But capital-punishment critics like Liebman, and even death penalty advocates like Blecker, argue that the problem of errors, in both the guilt and sentencing phases of capital cases, will continue to plague the system, at huge cost — both psychological and financial — to society and to inmates, and to the families of victims and inmates.
“Everybody loses,” says David Elliott, a spokesman for the National Coalition to Abolish the Death Penalty. “Remember that people on death row have relatives, and those relatives are losing a loved one. And the victim’s relatives have to live through years of trials and hearings. And then there’s the prisoner,” he adds. “If he’s executed because of a sentencing error, that’s terrible, but even if the error is eventually corrected, he has lived under the threat of death for years. We have seen these people, and afterwards many of them have something resembling post-traumatic stress disorder. They can’t adjust to the reality that they aren’t going to die.”
Both Liebman and Blecker suggest that the quickest way to reduce these errors would be to ensure that all capital murder defendants are provided the resources to put on an adequate defense, and for legislatures and prosecutors to narrow the range of crimes that allow for a death penalty.
But mandating adequate defense counsel in capital cases is costly, and in most states, the burden of financing first-class defense counsel and appellate counsel for capital cases would fall on already strapped local governments. Raising taxes is always a hard sell. Raising them in order to help capital defendants beat the rap, or to help convicted killers contest their convictions or their sentences is an even harder sell. Yet critics of the system say something has to be done.
“When you have a death penalty system, and you start diluting it by executing people who don’t deserve to die while not executing others who do, it means the system is breaking down,” says Liebman. “What’s needed is more honesty about what’s happening. We have to have a commitment to get rid of all the error.”
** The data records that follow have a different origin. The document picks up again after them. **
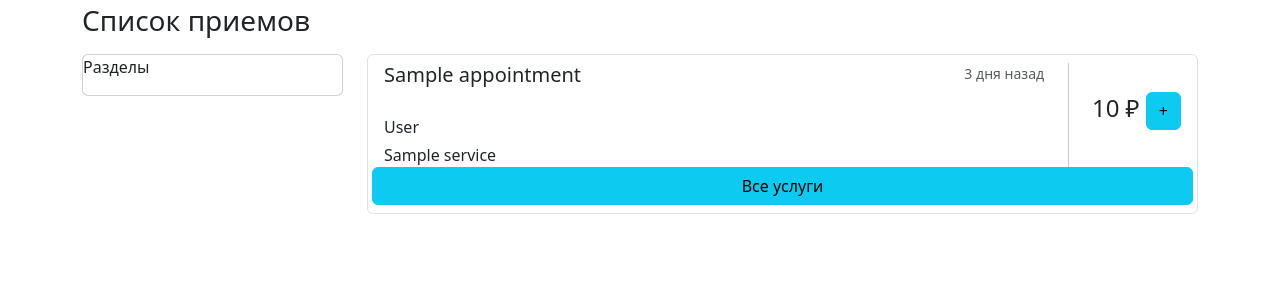
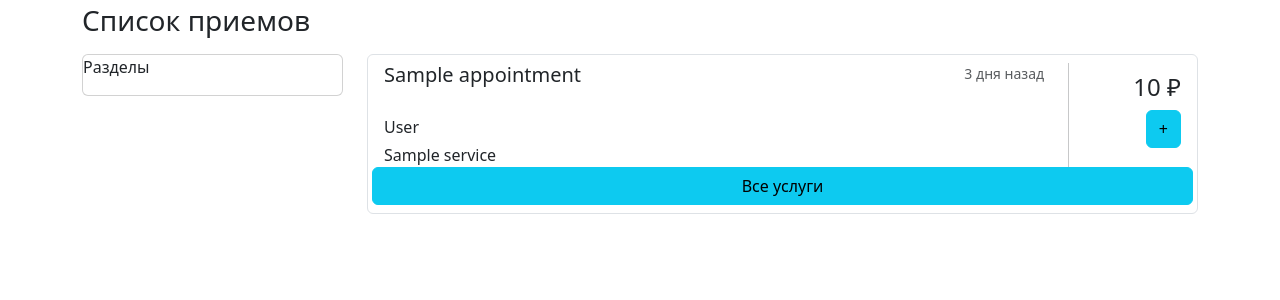
Before and after one commit to AlexandrBxbrxv/Medical_Diagnostics, a Django app: page /services/appointment/list/ in a window 1280 px wide. Shown: the part 56-356 px from the top of the page. Run offline with Django 4.2, Linux system fonts and the light colour scheme; tables that the repository leaves empty hold one stand-in row (values such as "Sample post").

Commit message:
+ кнопка добавления в корзину

```diff
--- a/services/templates/services/appointment_list.html
+++ b/services/templates/services/appointment_list.html
@@ -38,7 +38,8 @@
                 <div class="vr"></div>
 
                 <div class="ms-3">
-                  <h4>{{ object.services_appointment.first.price }} ₽ <a href="#" class="btn btn-info">+</a></h4>
+                  <h4>{{ object.services_appointment.first.price }} ₽</h4>
+                    <h4><button onclick="add_to_cart({{ object.pk }})" class="btn btn-info">+</button></h4>
                 </div>
               </div>
             </div>
@@ -53,4 +54,12 @@
 
   </div>
 </div>
+
+<script>
+  function add_to_cart(id) {
+        fetch("{% url 'users:add_to_cart' %}?type=appointment&id="+id, {method: 'GET',}).then(response => {
+        });
+    }
+</script>
+
 {% endblock %}
```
This story has been corrected since it was originally published.